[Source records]
————————
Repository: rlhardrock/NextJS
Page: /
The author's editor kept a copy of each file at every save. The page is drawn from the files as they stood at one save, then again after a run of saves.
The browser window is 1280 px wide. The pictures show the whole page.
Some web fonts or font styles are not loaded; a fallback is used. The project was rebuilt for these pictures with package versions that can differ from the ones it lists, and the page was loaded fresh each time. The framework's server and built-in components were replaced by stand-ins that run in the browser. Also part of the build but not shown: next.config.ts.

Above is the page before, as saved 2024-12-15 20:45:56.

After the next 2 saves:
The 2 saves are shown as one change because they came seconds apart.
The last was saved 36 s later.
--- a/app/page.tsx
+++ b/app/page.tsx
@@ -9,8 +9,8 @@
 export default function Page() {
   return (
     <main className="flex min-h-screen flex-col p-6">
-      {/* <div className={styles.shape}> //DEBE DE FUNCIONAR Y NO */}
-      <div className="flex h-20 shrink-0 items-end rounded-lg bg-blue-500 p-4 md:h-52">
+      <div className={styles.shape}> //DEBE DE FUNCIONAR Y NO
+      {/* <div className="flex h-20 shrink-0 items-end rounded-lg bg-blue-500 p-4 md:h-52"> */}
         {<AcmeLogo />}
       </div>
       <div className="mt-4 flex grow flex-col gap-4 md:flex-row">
————————
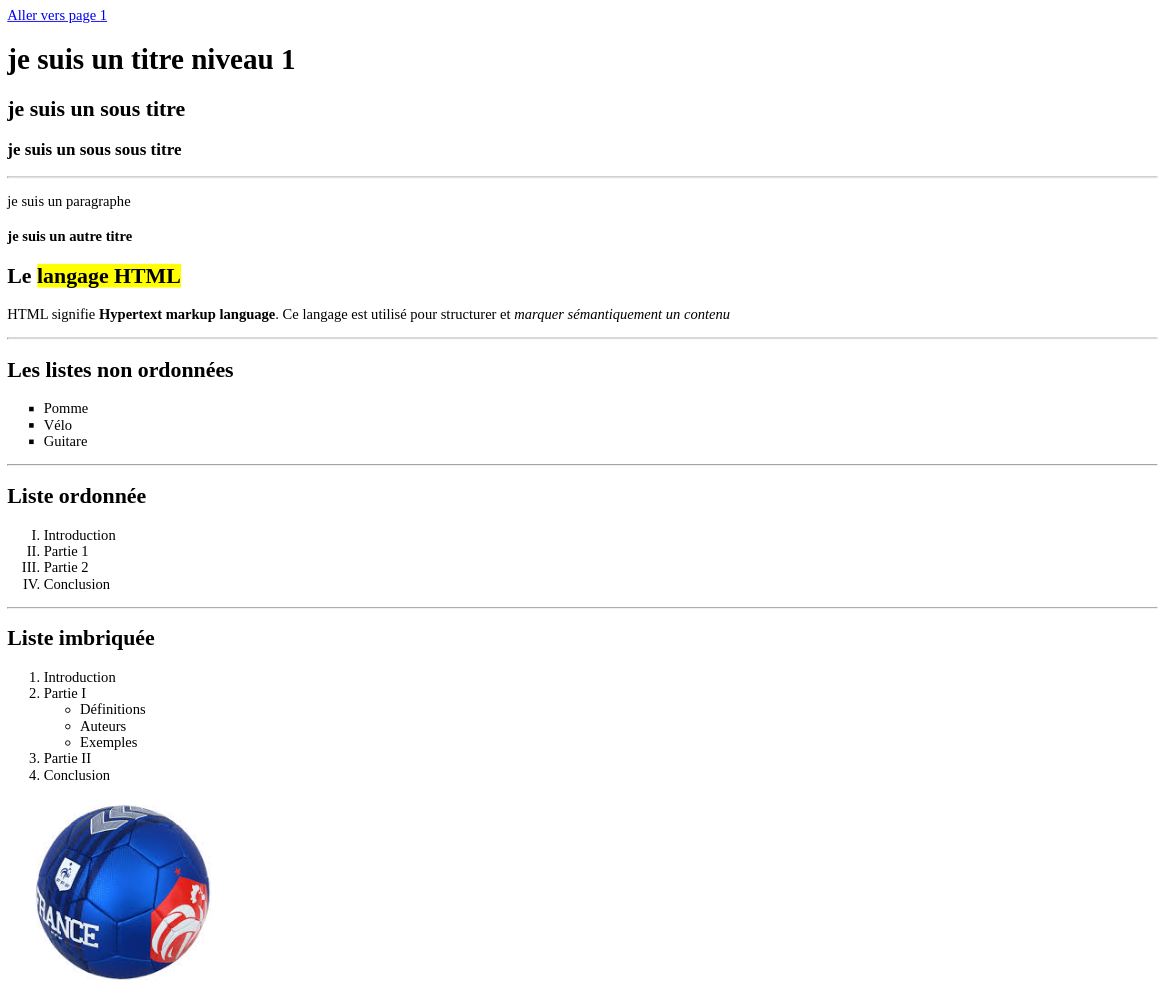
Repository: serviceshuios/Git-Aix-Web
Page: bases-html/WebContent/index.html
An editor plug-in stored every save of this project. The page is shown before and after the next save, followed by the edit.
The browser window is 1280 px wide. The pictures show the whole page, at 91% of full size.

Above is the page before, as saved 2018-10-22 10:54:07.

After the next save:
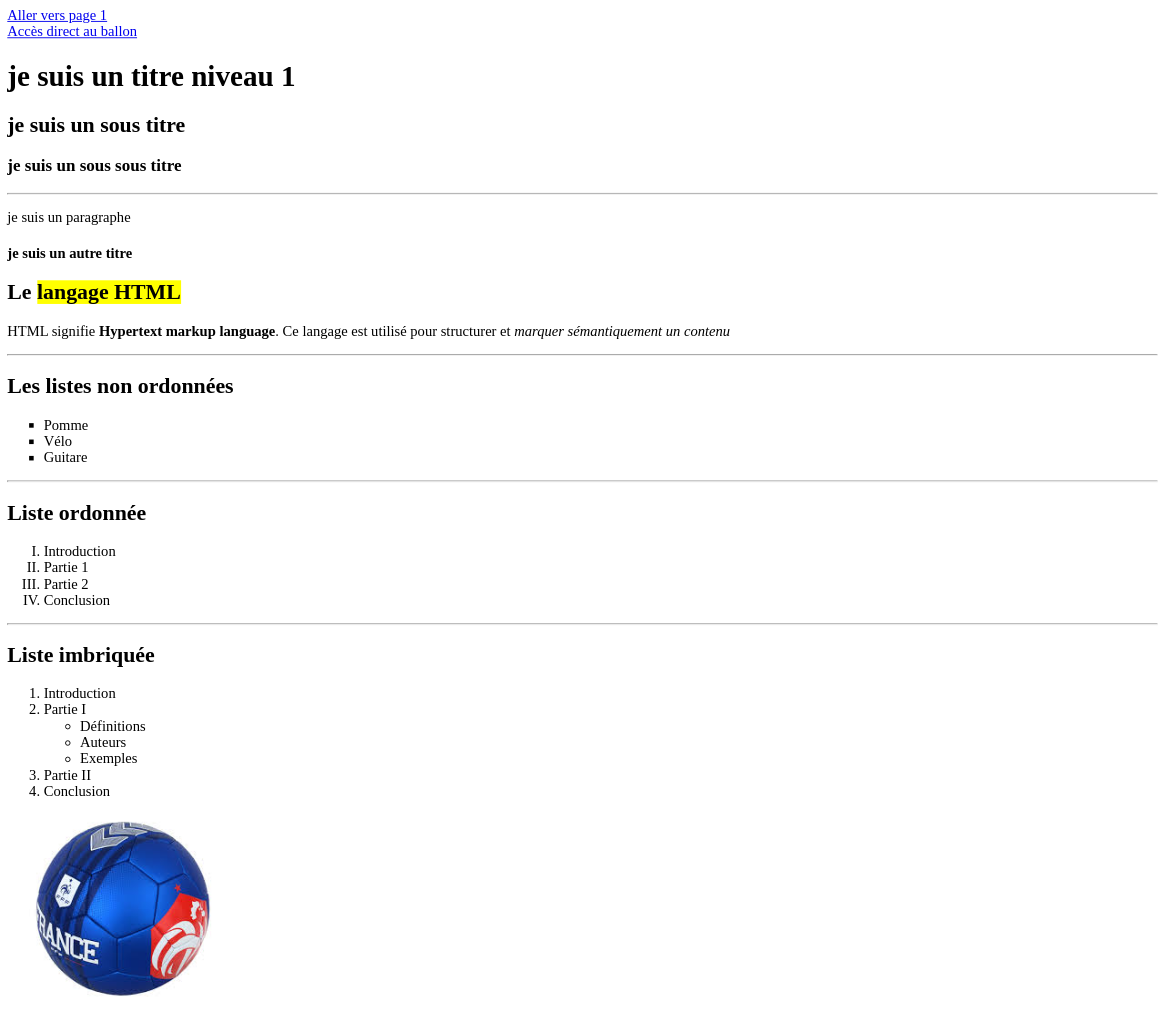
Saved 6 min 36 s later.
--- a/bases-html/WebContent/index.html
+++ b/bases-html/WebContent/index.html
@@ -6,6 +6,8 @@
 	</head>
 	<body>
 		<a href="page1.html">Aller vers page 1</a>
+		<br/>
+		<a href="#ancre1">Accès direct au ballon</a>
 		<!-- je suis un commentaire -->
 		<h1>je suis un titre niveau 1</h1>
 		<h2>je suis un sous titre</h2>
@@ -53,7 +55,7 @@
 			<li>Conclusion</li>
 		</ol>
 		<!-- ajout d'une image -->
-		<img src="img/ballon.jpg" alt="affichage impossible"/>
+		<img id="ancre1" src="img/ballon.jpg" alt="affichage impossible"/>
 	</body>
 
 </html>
————————
## Directions for this task:
Write out exactly the lines above between the line with "--- a/app/page.tsx" and the line with "flex grow flex-col", inclusive, and nothing beyond them.

## Exercise solution:
--- a/app/page.tsx
+++ b/app/page.tsx
@@ -9,8 +9,8 @@
 export default function Page() {
   return (
     <main className="flex min-h-screen flex-col p-6">
-      {/* <div className={styles.shape}> //DEBE DE FUNCIONAR Y NO */}
-      <div className="flex h-20 shrink-0 items-end rounded-lg bg-blue-500 p-4 md:h-52">
+      <div className={styles.shape}> //DEBE DE FUNCIONAR Y NO
+      {/* <div className="flex h-20 shrink-0 items-end rounded-lg bg-blue-500 p-4 md:h-52"> */}
         {<AcmeLogo />}
       </div>
       <div className="mt-4 flex grow flex-col gap-4 md:flex-row">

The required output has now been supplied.